"And we haven't even started with the spring melt," said Woodford.
Woodford pointed to the public beach area, where the parking lot is flooded.
"You can't see the picnic tables because they're all underneath the water," said Woodford.
Aerial footage captured by the Regional District of Okanagan-Similkameen shows the extent of the floods in the area.
B.C. wildfire fighters spent two days filling up gabion baskets — large metal cages filled with sand — while emergency officials set up aqua dams — water-filled tubes which create barriers — to keep back Otter Lake.
Residents say it's the first time they've received outside help.
'Now we're back in this situation'
In the small rural subdivision of Willowbrook, north of Oliver, residents have been feeling the aftermath of rising groundwater for some time.
A state of emergency was declared in late March following record high ground water elevations in this tranquil community, where the sound of birds fills the air.
More than 25,000 sandbags line a stream of water that runs alongside a row of houses.
Parts of the road have been dug up to make room for the water to escape, forcing some property owners to access their homes by foot via makeshift bridge crossings.
Some pastures in the area are flooded and filled with horse manure, forcing some residents to ask neighbours for a place to keep their horses.

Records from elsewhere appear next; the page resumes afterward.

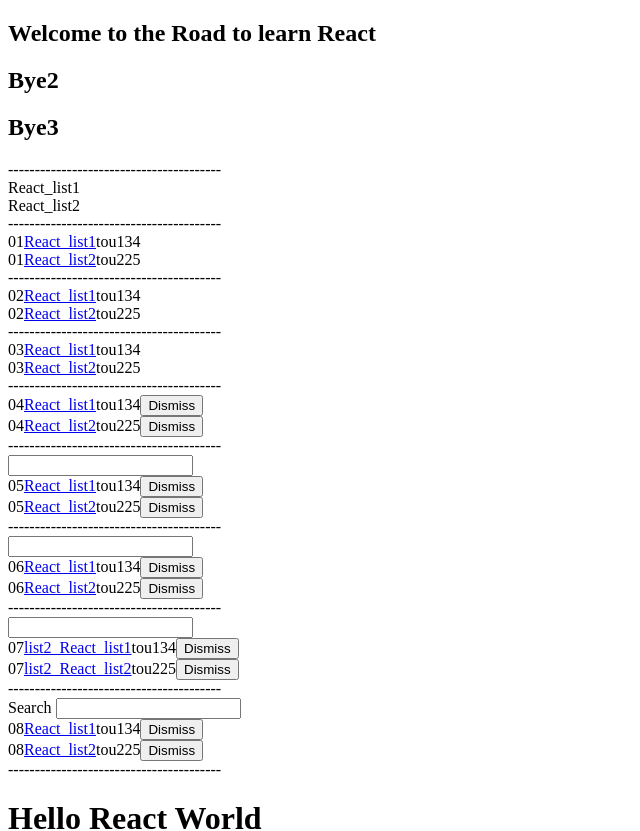
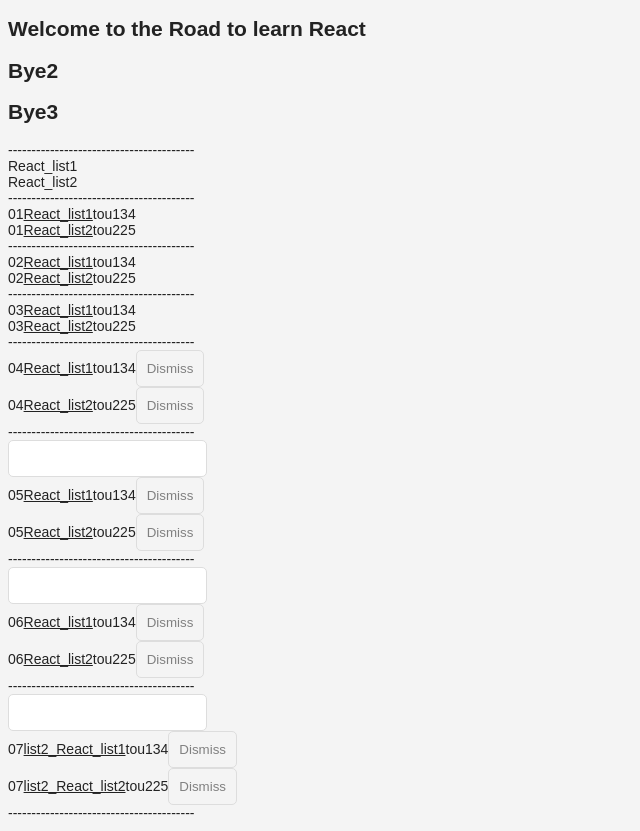
Before and after one commit to zuizhongmeng/hackernews, a React (Create React App) app: page / in a window 1280 px wide. Shown: the top 831 px of the page, without its empty margins (0-640 px from the left). Built offline with nearby package versions, Linux system fonts and the light colour scheme.

Commit message:
【标题】更新 【内容】 【其他】

```diff
--- /dev/null
+++ b/src/App2.css
@@ -0,0 +1,63 @@
+.page {
+    margin: 20px;
+}
+
+.interactions {
+    text-align: center;
+}
+
+.table {
+    margin: 20px 0;
+}
+
+.table-header {
+    display: flex;
+    line-height: 24px;
+    font-size: 16px;
+    padding: 0 10px;
+    justify-content: space-between;
+}
+
+.table-empty {
+    margin: 200px;
+    text-align: center;
+    font-size: 16px;
+}
+
+.table-row {
+    display: flex;
+    line-height: 24px;
+    white-space: nowrap;
+    margin: 10px 0;
+    padding: 10px;
+    background: #ffffff;
+    border: 1px solid #e3e3e3;
+}
+
+.table-header > span {
+    overflow: hidden;
+    text-overflow: ellipsis;
+    padding: 0 5px;
+}
+
+.table-row > span {
+    overflow: hidden;
+    text-overflow: ellipsis;
+    padding: 0 5px;
+}
+
+.button-inline {
+    border-width: 0;
+    background: transparent;
+    color: inherit;
+    text-align: inherit;
+    -webkit-font-smoothing: inherit;
+    padding: 0;
+    font-size: inherit;
+    cursor: pointer;
+}
+
+.button-active {
+    border-radius: 0;
+    border-bottom: 1px solid
+}
--- a/src/App2.js
+++ b/src/App2.js
@@ -1,4 +1,5 @@
 import React, { Component } from 'react';
+import './App2.css';
 
 // 第二个JS类追加
 // 拆分组件
@@ -63,13 +64,15 @@
     const { searchTerm, list } = this.state;
 
     return (
-      <div className="App2">
+      <div className="page">
+        <div className="interactions">
           <Search
             value={searchTerm}
             onChange={this.onSearchChange}
           >
             Search
           </Search>
+        </div>
         <Table
           list={list}
           pattern={searchTerm}
@@ -137,37 +140,121 @@
     />
   </form>
 
-class Table extends Component {
-  render() {
-    const { list, pattern, onDismiss } = this.props;
-    return (
-      <div>
+// class Table extends Component {
+//   render() {
+//     const { list, pattern, onDismiss } = this.props;
+//     return (
+//       <div>
+//         {list.filter(isSearched(pattern)).map(item =>
+//           <div key={item.objectID}>
+//             <span>08</span>
+//             <span>
+//               <a href={item.url}>{item.title}</a>
+//             </span>
+//             <span>{item.author}</span>
+//             <span>{item.num_comments}</span>
+//             <span>{item.points}</span>
+//             <span>
+//               {/* <button
+//                 onClick={() => onDismiss(item.objectID)}
+//                 type="button"
+//               >
+//                 Dismiss
+//               </button> */}
+//               <Button onClick={() => onDismiss(item.objectID)}>
+//                 Dismiss
+//               </Button>
+//             </span>
+//           </div>
+//         )}
+//       </div>
+//     );
+//   }
+// }
+
+// 优化（ES6箭头函数）
+// const Table = ({ list, pattern, onDismiss }) =>
+//   <div className="table">
+//     {list.filter(isSearched(pattern)).map(item =>
+//       <div key={item.objectID} className="table-row">
+//         <span style={{ width: '10%'}}>
+//           08
+//         </span>
+//         <span style={{ width: '30%'}}>
+//           <a href={item.url}>{item.title}</a>
+//         </span>
+//         <span style={{ width: '30%'}}>
+//           {item.author}
+//         </span>
+//         <span style={{ width: '10%'}}>
+//           {item.num_comments}
+//         </span>
+//         <span style={{ width: '10%'}}>
+//           {item.points}
+//         </span>
+//         <span style={{ width: '10%'}}>
+//           {/* <button
+//             onClick={() => onDismiss(item.objectID)}
+//             type="button"
+//           >
+//             Dismiss
+//           </button> */}
+//           <Button
+//             onClick={() => onDismiss(item.objectID)}
+//             className="button-inline"
+//           >
+//             Dismiss
+//           </Button>
+//         </span>
+//       </div>
+//     )}
+//   </div>
+
+const largeColumn = {
+  width: '40%',
+};
+
+const midColumn = {
+  width: '30%',
+};
+
+const smallColumn = {
+  width: '10%',
+};
+
+const Table = ({ list, pattern, onDismiss }) =>
+  <div className="table">
     {list.filter(isSearched(pattern)).map(item =>
-          <div key={item.objectID}>
-            <span>08</span>
-            <span>
+      <div key={item.objectID} className="table-row">
+        <span style={largeColumn}>
           <a href={item.url}>{item.title}</a>
         </span>
-            <span>{item.author}</span>
-            <span>{item.num_comments}</span>
-            <span>{item.points}</span>
-            <span>
+        <span style={midColumn}>
+          {item.author}
+        </span>
+        <span style={smallColumn}>
+          {item.num_comments}
+        </span>
+        <span style={smallColumn}>
+          {item.points}
+        </span>
+        <span style={smallColumn}>
           {/* <button
             onClick={() => onDismiss(item.objectID)}
             type="button"
           >
             Dismiss
           </button> */}
-              <Button onClick={() => onDismiss(item.objectID)}>
+          <Button
+            onClick={() => onDismiss(item.objectID)}
+            className="button-inline"
+          >
             Dismiss
           </Button>
         </span>
       </div>
     )}
   </div>
-    );
-  }
-}
 
 // 可复用组件
 class Button extends Component {
--- a/src/index.css
+++ b/src/index.css
@@ -0,0 +1,44 @@
+body {
+    color: #222;
+    background: #f4f4f4;
+    font: 400 14px CoreSans, Arial,sans-serif;
+}
+
+a {
+    color:  #222;
+}
+
+a:hover {
+    text-decoration: underline;
+}
+
+ul, li {
+    list-style: none;
+    padding: 0;
+    margin: 0;
+}
+
+input {
+    padding: 10px;
+    border-radius: 5px;
+    outline: none;
+    margin-right: 10px;
+    border: 1px solid #dddddd;
+}
+
+button {
+    padding: 10px;
+    border-radius: 5px;
+    border: 1px solid #dddddd;
+    background: transparent;
+    color: #808080;
+    cursor: pointer;
+}
+
+button:hover {
+    color: #222;
+}
+
+*:focus {
+    outline: none;
+}
```
Lines whose indentation alone changed are shown as unchanged.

For the past two weeks, Michelle Weisheit's family of four has been living in a neighbour's basement.
"We've no running water at our house right now. We can't use our septic," Wesheit said. Their own basement flooded for the second year in a row.
She said flooding could have been avoided, adding community members asked the province months ago to add and replace culverts.
Although a Ministry of Transportation report said larger culverts would be beneficial, this year's frozen ground conditions, followed by heavy early rainfall and subsequent runoff didn't allow the installations to be made.
"Nothing was done even though we urged them. Now we are back in this situation, that is what is the most upsetting," said Weisheit.
'Never seen it like this'
Further downstream from Willowbook, a flooded two-lane road has become a site to behold for local residents.
Gail Blidook grew up in the area. "It's very unusual. I've never seen it like this before," she said.
She and other residents come by Sportmens Bowl Road just off highway 97 to gauge how to best protect their own home.
People living in 17 properties have been ordered to evacuate.
In late April, the province temporarily closed Highway 97, so crews could install culverts in order to keep the water from crossing over to the highway.
Kelowna residents on edge
In Kelowna, where floods hit last spring, emergency officials are busy preparing.
Residents like Andre Borak and his neighbours, who are still feeling the pain of damaged basements, remain nervous.
"Everybody was flooded. So people are nervous right now, they are on edge," said Borak.
"Some people have already taken the precaution and pulled everything up. Some people have unfinished basements, so it's not a big deal but our neighbours next door just moved in and just renovated, so they're quite nervous."
With files from The Canadian Press